The PhD is a terminal degree. This means it is the highest degree that one can earn in a given field. Phd degrees from the US are highly sought after by international students all over the world. US institutions are therefore very selective in their selection process.

The path to a PhD is usually Bachelors-Masters-PhD. Some universities will allow you to combine a Masters and PhD. In other words, you will be admitted into a Master's program and  into a doctoral program.This is not that common, but such programs are available.

PhD is not for the faint-hearted. It takes 4 to 5 years simultaneously to earn a PhD. It is hard work.

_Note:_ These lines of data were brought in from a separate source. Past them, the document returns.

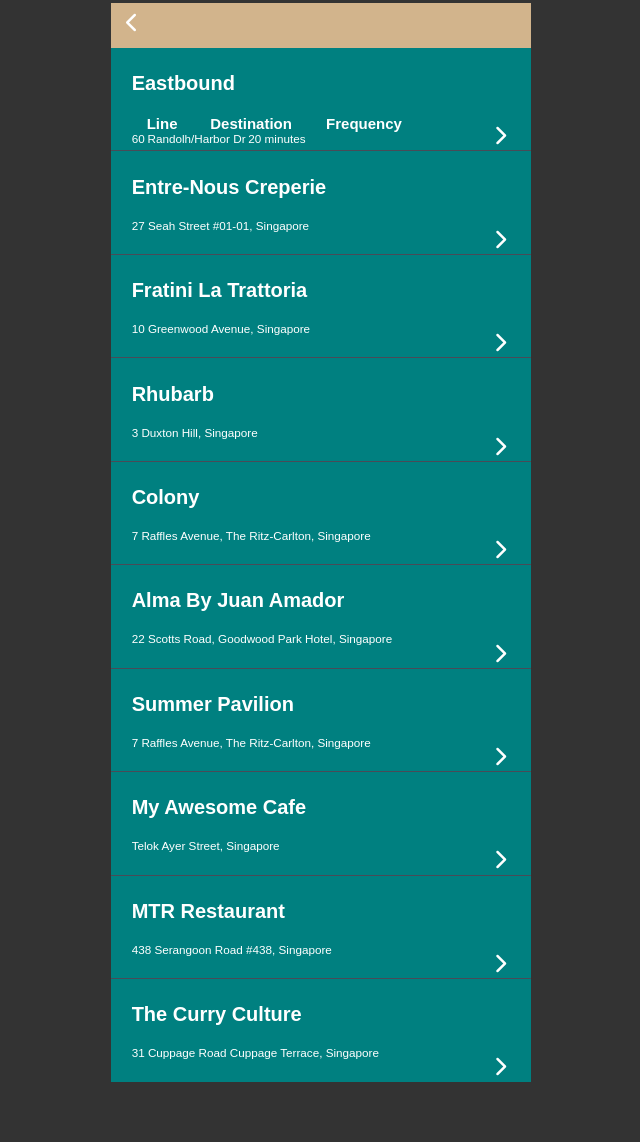
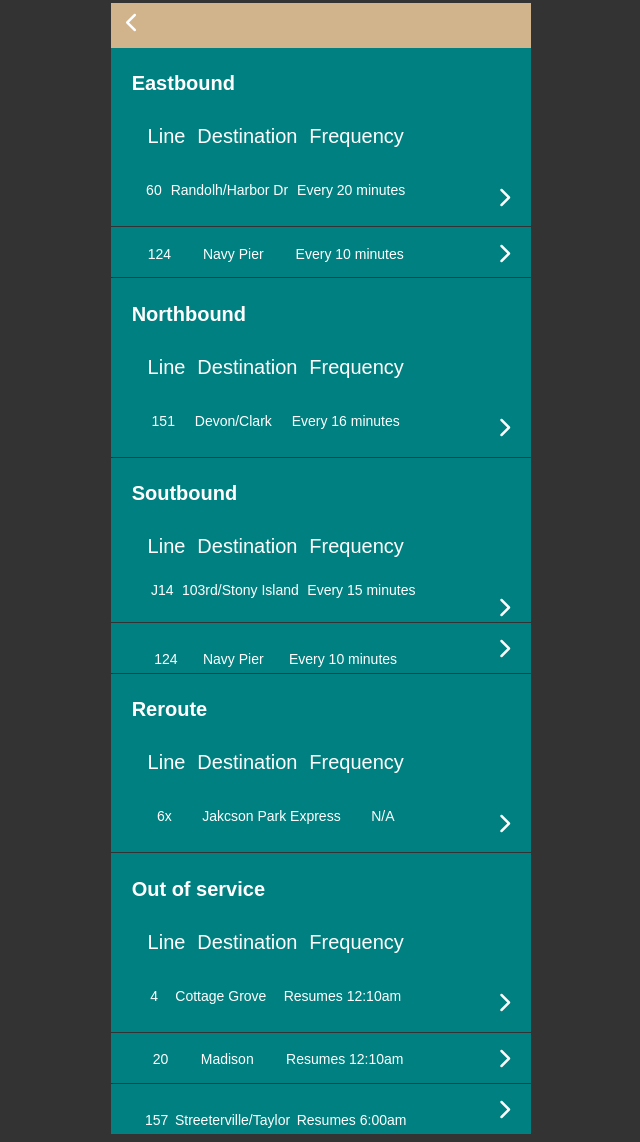
Before and after one commit to awexis/front-end-challenge, a plain HTML site: page index.html in a window 1280 px wide. Shown: the part 5-1147 px from the top of the page, without its empty margins (319-959 px from the left). Before the commit the page ends 1095 px from the top, so only its background shows below. Drawn offline with Linux system fonts and the light colour scheme.

Commit message:
wednesday

```diff
--- a/css/style.css
+++ b/css/style.css
@@ -17,20 +17,21 @@
 nav {
   margin: 0 auto;
   padding: 10px 0 15px 15px;
-  position: fixed;
+  position: static;
   width: 420px;
   background-color: tan;
 }
 
-.restaurant-list {
+.route-list {
   padding-top: 45px;
-  background-color: #494b57;
+  background-color: tan;
 }
 
 .location {
   background-color: teal;
   padding: 1%;
   margin-bottom: 1px;
+
   width: 100%;
   display: flex;
   justify-content: space-between;
@@ -38,6 +39,8 @@
 
 .location:hover {background-color:#89AEB3; }
 .content:hover {background-color: #89AEB3;}
+
+.location1:hover {background-color:#89AEB3; }
 
 .content {
   width: 70%;
@@ -53,14 +56,73 @@
 
 h1 {
   font-size: 20px;
-  margin-bottom: 1;
 }
-h2 {
-  display: inline;
-  margin: 1em;
-  padding-bottom:  20px;
-}
+
 h3 {
   font-weight: 500;
   display: inline;
 }
+.menu{
+  list-style: none;
+  display: flex;
+  justify-content: space-around;
+}
+.route{
+  list-style: none;
+  display: flex;
+  justify-content: space-around;
+  padding: 10px;
+  font-size: 14px;
+
+}
+.route1{
+  list-style: none;
+  display: flex;
+  justify-content: space-around;
+  padding-left: 0px;
+  font-size: 14px;
+}
+.route2{
+  list-style: none;
+  display: flex;
+  justify-content: space-around;
+  padding-left: 15px;
+  font-size: 14px;
+}
+.route4{
+  list-style: none;
+  display: flex;
+  justify-content: space-around;
+  padding-left: 5px;
+  font-size: 14px;
+}
+.menu{
+  font-size: 20px;
+  display: flex;
+  justify-content: space-around;
+  margin-bottom: 1px;
+  padding: 10px;
+
+}
+
+.location1 {
+  background-color: teal;
+  padding: 1%;
+  margin-bottom: 1px;
+  width: 100%;
+  display: flex;
+  height:50px;
+  justify-content: space-between;
+}
+.arrow2{
+  padding-top: 3%;
+  padding-right: 4%;
+}
+.arrow1{
+  padding-top: 33%;
+  padding-right:4% ;
+}
+.arrow3{
+  padding-top: 33%;
+  padding-right: 4%;
+}
--- a/index.html
+++ b/index.html
@@ -2,8 +2,7 @@
 <html>
   <head>
     <meta charset="utf-8">
-    <title></title>
-    <link rel="stylesheet" href="css/reset.css">
+    <title>front end challenge</title>
     <link rel="stylesheet" href="css/style.css">
     <script src="https://use.fontawesome.com/37471687aa.js"></script>
   </head>
@@ -18,97 +17,141 @@
         <div class="location">
           <div class="content">
             <h1> Eastbound</h1>
-            <h2> Line</h2>
-            <h2> Destination </h2>
-            <h2> Frequency </h2>
-            <h3>60</h3>
-            <h3>Randolh/Harbor Dr</h3>
-            <h3>20 minutes</h3>
+            <ul class="menu">
+            <li> Line</li>
+            <li> Destination </li>
+            <li> Frequency </li>
+            </ul>
+            <ul class ="route">
+            <li>60</li>
+            <li>Randolh/Harbor Dr</li>
+            <li> Every 20 minutes</li>
+            </ul>
           </div>
-
-
-          <div class="arrow">
+          <div class="arrow1">
+            <i class="fa fa-chevron-right fa-2x" aria-hidden="true"></i>
+          </div>
+        </div>
+        <div class="location1">
+          <div class="content">
+            <ul class="route1">
+              <li>124</li>
+              <li>Navy Pier</li>
+              <li>Every 10 minutes</li>
+            </ul>
+          </div>
+          <div class="arrow2">
+            <i class="fa fa-chevron-right fa-2x" aria-hidden="true"></i>
+          </div>
+        </div>
+        </div>
+        <div class="location">
+          <div class="content">
+            <h1>Northbound</h1>
+            <ul class="menu">
+              <li>Line</li>
+              <li>Destination</li>
+              <li>Frequency</li>
+              </ul>
+              <ul class="route">
+                <li>151</li>
+                <li>Devon/Clark</li>
+                <li>Every 16 minutes</li>
+                </ul>
+          </div>
+          <div class="arrow3">
             <i class="fa fa-chevron-right fa-2x" aria-hidden="true"></i>
           </div>
         </div>
         <div class="location">
           <div class="content">
-            <h1>Entre-Nous Creperie</h1>
-            <h3>27 Seah Street #01-01, Singapore</h3>
+            <h1> Soutbound</h1>
+            <ul class="menu">
+            <li> Line</li>
+            <li> Destination </li>
+            <li> Frequency </li>
+            </ul>
+            <ul class ="route2">
+            <li>J14</li>
+            <li>103rd/Stony Island</li>
+            <li> Every 15 minutes</li>
+            </ul>
           </div>
-          <div class="arrow">
+          <div class="arrow1">
+            <i class="fa fa-chevron-right fa-2x" aria-hidden="true"></i>
+          </div>
+        </div>
+        <div class="location1">
+          <div class="content">
+            <ul class="route">
+              <li>124</li>
+              <li>Navy Pier</li>
+              <li>Every 10 minutes</li>
+            </ul>
+          </div>
+          <div class="arrow2">
             <i class="fa fa-chevron-right fa-2x" aria-hidden="true"></i>
           </div>
         </div>
         <div class="location">
           <div class="content">
-            <h1>Fratini La Trattoria</h1>
-            <h3>10 Greenwood Avenue, Singapore</h3>
+            <h1>Reroute</h1>
+            <ul class="menu">
+              <li>Line</li>
+              <li>Destination</li>
+              <li>Frequency</li>
+              </ul>
+              <ul class="route">
+                <li>6x</li>
+                <li>Jakcson Park Express</li>
+                <li>N/A</li>
+                </ul>
           </div>
-          <div class="arrow">
+          <div class="arrow3">
             <i class="fa fa-chevron-right fa-2x" aria-hidden="true"></i>
           </div>
         </div>
         <div class="location">
           <div class="content">
-            <h1>Rhubarb</h1>
-            <h3>3 Duxton Hill, Singapore</h3>
+            <h1> Out of service</h1>
+            <ul class="menu">
+            <li> Line</li>
+            <li> Destination </li>
+            <li> Frequency </li>
+            </ul>
+            <ul class ="route">
+            <li>4</li>
+            <li>Cottage Grove</li>
+            <li> Resumes 12:10am</li>
+            </ul>
           </div>
-          <div class="arrow">
+
+
+          <div class="arrow1">
             <i class="fa fa-chevron-right fa-2x" aria-hidden="true"></i>
           </div>
         </div>
-        <div class="location">
+        <div class="location1">
           <div class="content">
-            <h1>Colony</h1>
-            <h3>7 Raffles Avenue, The Ritz-Carlton, Singapore</h3>
+            <ul class="route4">
+              <li>20</li>
+              <li>Madison</li>
+              <li>Resumes 12:10am</li>
+            </ul>
           </div>
-          <div class="arrow">
+          <div class="arrow2">
             <i class="fa fa-chevron-right fa-2x" aria-hidden="true"></i>
           </div>
         </div>
-        <div class="location">
+        <div class="location1">
           <div class="content">
-            <h1>Alma By Juan Amador</h1>
-            <h3>22 Scotts Road, Goodwood Park Hotel, Singapore</h3>
+            <ul class="route">
+              <li>157</li>
+              <li>Streeterville/Taylor</li>
+              <li>Resumes 6:00am</li>
+            </ul>
           </div>
-          <div class="arrow">
-            <i class="fa fa-chevron-right fa-2x" aria-hidden="true"></i>
-          </div>
-        </div>
-        <div class="location">
-          <div class="content">
-            <h1>Summer Pavilion</h1>
-            <h3>7 Raffles Avenue, The Ritz-Carlton, Singapore</h3>
-          </div>
-          <div class="arrow">
-            <i class="fa fa-chevron-right fa-2x" aria-hidden="true"></i>
-          </div>
-        </div>
-        <div class="location">
-          <div class="content">
-            <h1>My Awesome Cafe</h1>
-            <h3>Telok Ayer Street, Singapore</h3>
-          </div>
-          <div class="arrow">
-            <i class="fa fa-chevron-right fa-2x" aria-hidden="true"></i>
-          </div>
-        </div>
-        <div class="location">
-          <div class="content">
-            <h1>MTR Restaurant</h1>
-            <h3>438 Serangoon Road #438, Singapore</h3>
-          </div>
-          <div class="arrow">
-            <i class="fa fa-chevron-right fa-2x" aria-hidden="true"></i>
-          </div>
-        </div>
-        <div class="location">
-          <div class="content">
-            <h1>The Curry Culture</h1>
-            <h3>31 Cuppage Road Cuppage Terrace, Singapore</h3>
-          </div>
-          <div class="arrow">
+          <div class="arrow2">
             <i class="fa fa-chevron-right fa-2x" aria-hidden="true"></i>
           </div>
         </div>
```
Also changed, not shown: 2 other files.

It requires a love and passion for research. It requires dedicating ones life to the pursuit of knowledge in a given field. If this is you, then step forward. The US offers PhD in every imaginable discipline and embraces students from all over the world who love learning!

Dr. Uma Gupta is the CEO of PlanetGPA (www.planetgpa.com) that helps international students interested in study abroad.